:: WHAT NEEDS TO BE DONE ::
Below are some records. Print all of them exactly as they appear.

Records from a data collection
=== Section Start ===

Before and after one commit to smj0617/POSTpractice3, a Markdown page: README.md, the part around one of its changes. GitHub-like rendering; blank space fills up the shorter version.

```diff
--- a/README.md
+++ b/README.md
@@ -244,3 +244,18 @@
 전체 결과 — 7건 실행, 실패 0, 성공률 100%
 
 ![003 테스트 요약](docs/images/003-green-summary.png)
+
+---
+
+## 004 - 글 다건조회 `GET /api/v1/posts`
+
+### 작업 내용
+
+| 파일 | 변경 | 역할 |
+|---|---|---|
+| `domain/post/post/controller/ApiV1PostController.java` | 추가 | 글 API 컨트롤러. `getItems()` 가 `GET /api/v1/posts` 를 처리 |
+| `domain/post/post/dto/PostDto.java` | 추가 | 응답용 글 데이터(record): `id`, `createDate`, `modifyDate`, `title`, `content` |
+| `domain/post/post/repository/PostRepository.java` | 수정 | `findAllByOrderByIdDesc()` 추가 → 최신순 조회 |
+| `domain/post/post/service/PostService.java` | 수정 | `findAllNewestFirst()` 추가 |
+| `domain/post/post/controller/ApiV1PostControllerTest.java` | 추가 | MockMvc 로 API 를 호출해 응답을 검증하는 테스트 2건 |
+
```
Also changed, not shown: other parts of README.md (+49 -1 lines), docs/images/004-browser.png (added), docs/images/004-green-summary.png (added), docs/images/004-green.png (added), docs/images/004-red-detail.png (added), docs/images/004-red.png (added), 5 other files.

=== Section End ===

:: RESPONSE TO THE TASK ::
Before and after one commit to smj0617/POSTpractice3, a Markdown page: README.md, the part around one of its changes. GitHub-like rendering; blank space fills up the shorter version.

```diff
--- a/README.md
+++ b/README.md
@@ -244,3 +244,18 @@
 전체 결과 — 7건 실행, 실패 0, 성공률 100%
 
 ![003 테스트 요약](docs/images/003-green-summary.png)
+
+---
+
+## 004 - 글 다건조회 `GET /api/v1/posts`
+
+### 작업 내용
+
+| 파일 | 변경 | 역할 |
+|---|---|---|
+| `domain/post/post/controller/ApiV1PostController.java` | 추가 | 글 API 컨트롤러. `getItems()` 가 `GET /api/v1/posts` 를 처리 |
+| `domain/post/post/dto/PostDto.java` | 추가 | 응답용 글 데이터(record): `id`, `createDate`, `modifyDate`, `title`, `content` |
+| `domain/post/post/repository/PostRepository.java` | 수정 | `findAllByOrderByIdDesc()` 추가 → 최신순 조회 |
+| `domain/post/post/service/PostService.java` | 수정 | `findAllNewestFirst()` 추가 |
+| `domain/post/post/controller/ApiV1PostControllerTest.java` | 추가 | MockMvc 로 API 를 호출해 응답을 검증하는 테스트 2건 |
+
```
Also changed, not shown: other parts of README.md (+49 -1 lines), docs/images/004-browser.png (added), docs/images/004-green-summary.png (added), docs/images/004-green.png (added), docs/images/004-red-detail.png (added), docs/images/004-red.png (added), 5 other files.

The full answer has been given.